After a hilarious introduction by Luis Hernandez (McCormick Center for Early Childhood Leadership Advisory Board member), people took turns describing how their careers had progressed and how they experienced Dr. Bloom’s influence, or been involved with MCECL over the years. What an invaluable set of accounts, not just for the sentimental value, but also for the historical perspective available in the telling of these stories that overlap and intertwine over decades. I was so pleased to be there to hear it. How inspiring! Advisory board members shared their stories, and then everyone in the room had a chance to share their experiences of how Dr. Bloom and the McCormick Center for Early Childhood Leadership had touched their lives, and the lives of people they serve (someone from Singapore got up to tell Dr. Bloom that she has touched many lives in her country as well). This is where that theme of trust and leadership was revisited – a few people related their experiences of Paula’s exceptional leadership, and that it has been characterized by trust, among other things. It must feel very good to have all of the themes of your leadership conference culminate in a discussion about your leadership. What a legacy!
Then there was coffee and cake.
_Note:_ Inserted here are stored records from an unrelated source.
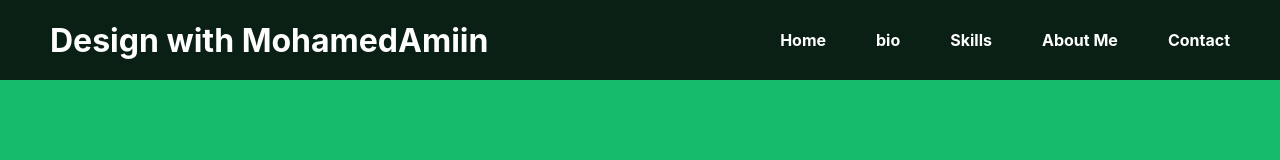
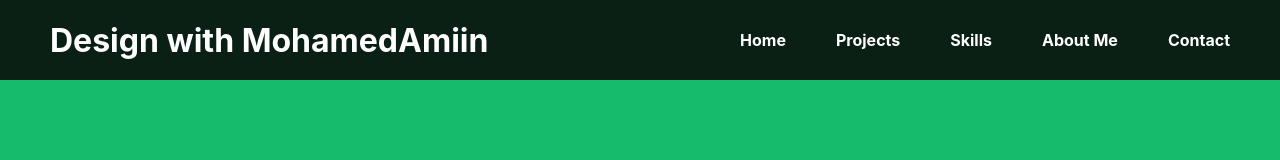
Before and after one commit to mohamed1323/projects-reactjs, a React (Create React App) app: page / in a window 1280 px wide. Shown: the top 160 px of the page. Built offline with nearby package versions, Linux system fonts and the light colour scheme.

Commit message:
Update Navbar.jsx

```diff
--- a/src/components/Navbar.jsx
+++ b/src/components/Navbar.jsx
@@ -14,7 +14,7 @@ function Navbar() {
             <a href="#hero">Home</a>
           </li>
           <li onClick={() => setShowMenu(false)}>
-            <a href="#projects">bio</a>
+            <a href="#projects">Projects</a>
           </li>
           <li onClick={() => setShowMenu(false)}>
             <a href="#Skills">Skills </a>
```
A lovely end to a very full day.
I feel as though this experience is coming to a head, but I’m too tired to reflect on it properly. Trust me, though: once it all sinks in, I will break it all down. Until then…